“Traces of its course were visible on every side. Houses were knocked down; streets broken through and stopped; deep pits and trenches dug in the ground …”
Thus did Dickens, in the novel Dombey and Son, describe the chaos the coming of the railway brought to Camden Town.
In this respect, little has changed since the great novelist’s day.
Dust and destruction still accompany the birth of new rail lines, and there is an understandable fatalism about all this.
After all, clearing space for public transport links in a city like ours almost inevitably means demolishing things.
This has happened in the West End to accommodate Crossrail, a scheme many Londoners surely welcome.
Now that Dalston is in the project’s crosshairs, important lessons must, however, be learned.
Crossrail 1 – the name given to the new line running from Shenfield to Reading via central London and due to open next year – laid waste to the historic area of St Giles and turned parts of Soho into what seemed like a perpetual building site.
Crossrail 2, the next phase of the project, now looks set to cut a disruptive swathe through Hackney.
The line, which is expected to open in 2030, would provide fast connections to Clapham, Wimbledon and beyond – but the construction work to create station facilities would wreck characterful Bradbury Street (see page one lead story).
Several businesses and residents in Dalston have suggested sparing Bradbury Street and building on Kingsland Shopping Centre – an eyesore that few people are likely to miss – instead.
This eminently sensible idea should be fully explored, because, while Bradbury Street is the kind of place that gives Dalston atmosphere and a sense of place, the shopping centre is forgettable and feels like it could be anywhere.

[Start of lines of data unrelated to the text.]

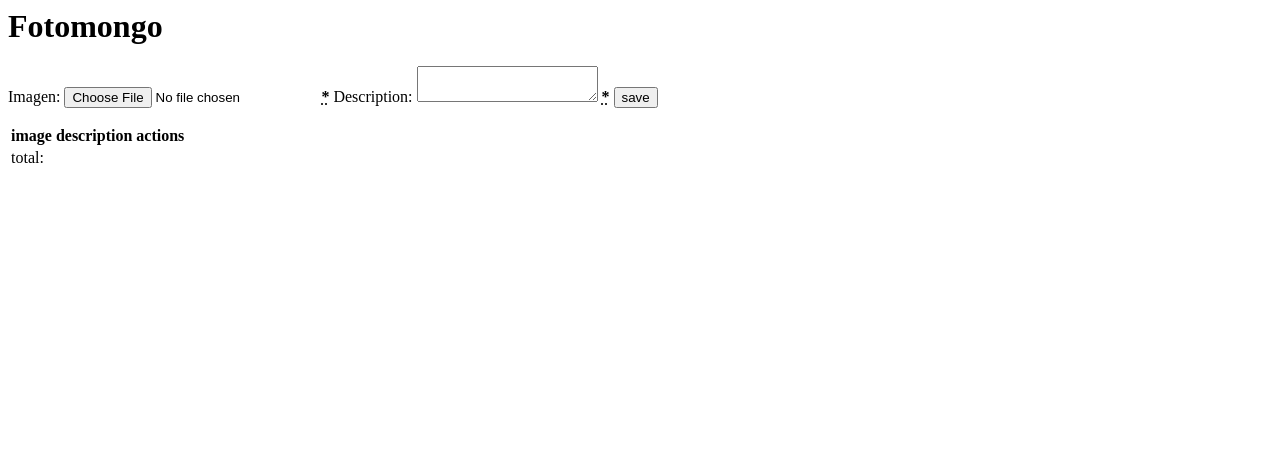
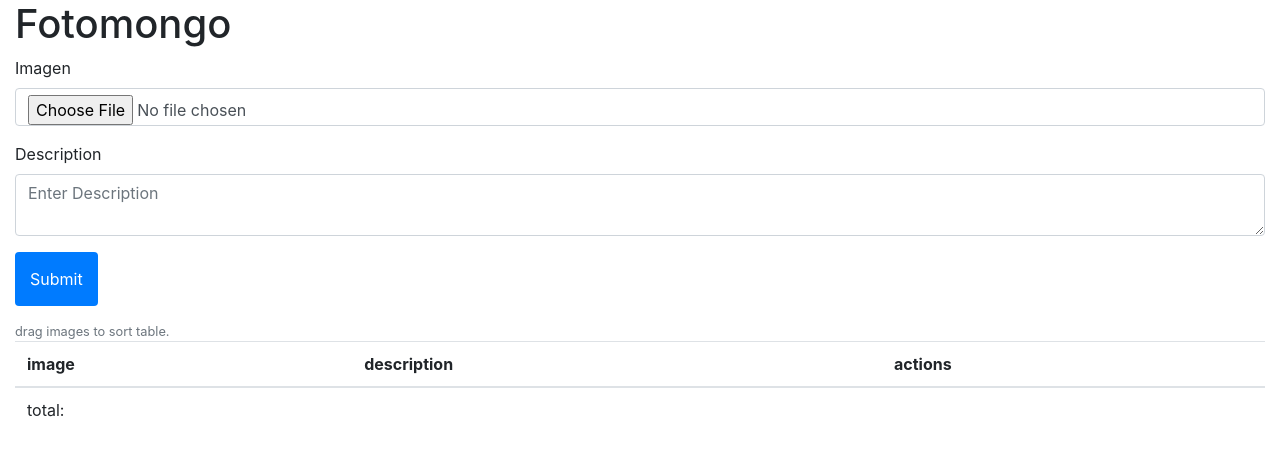
Before and after one commit to salvagit/fotomongo, a website: page public/index.html in a window 1280 px wide. Drawn offline with nearby package versions, Linux system fonts and the light colour scheme; no server answers.

Commit message:
improve UI

```diff
--- a/public/index.html
+++ b/public/index.html
@@ -1,31 +1,29 @@
 <html doctype=html>
   <head>
     <title>Fotomongo</title>
+
+    <link rel="stylesheet" href="https://stackpath.bootstrapcdn.com/bootstrap/4.1.3/css/bootstrap.min.css" integrity="sha384-MCw98/SFnGE8fJT3GXwEOngsV7Zt27NXFoaoApmYm81iuXoPkFOJwJ8ERdknLPMO" crossorigin="anonymous">
     <link rel="stylesheet" href="./css/styles.css">
   </head>
   <body>
-    <header><h1>Fotomongo</h1></header>
-    <nav></nav>
-
     <article>
-      <div class='container'>
+      <div class='container-fluid'>
+        <h1>Fotomongo</h1>
 
         <form id='addImage' action="#">
-          <label>
-            <span>Imagen: </span>
-            <input type="file" name="image" required/>
-            <strong><abbr title="required">*</abbr></strong>
-          </label>
-
-          <label>
-            <span>Description: </span>
-              <textarea type="text" name="description" required></textarea>
-            <strong><abbr title="required">*</abbr></strong>
-          </label>
-          <button type='submit'>save</button>
+          <div class="form-group">
+            <label for="exampleInputEmail1">Imagen</label>
+            <input type="file" class="form-control" name="image" placeholder="Enter Description" required/>
+          </div>
+          <div class="form-group">
+            <label for="exampleInputPassword1">Description</label>
+            <textarea type="text" class="form-control" name="description" placeholder="Enter Description" required maxlength="300"></textarea>
+          </div>
+          <button type="submit" class="btn btn-primary">Submit</button>
         </form>
 
-        <table id='imageTable'>
+        <small id="emailHelp" class="form-text text-muted">drag images to sort table.</small>
+        <table id='imageTable' class="table table-hover">
           <thead>
             <tr>
               <th>image</th>
--- a/public/js/index.js
+++ b/public/js/index.js
@@ -80,7 +80,8 @@ var Main = {
 
   deleteImage: function (e) {
     var id = e.target.parentNode.parentNode.dataset.id;
-
+    let resp = window.confirm('you want to delete the image ?')
+    if (!resp) return false;
     $.ajax({
       url: "./api/images/"+id,
       type: "DELETE",
```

Crossrail 2 is needed, but that does not mean the plans should go ahead at any cost. It makes little sense if the very places the railway is meant to connect are obliterated in the process of building it./ 5 February, 2016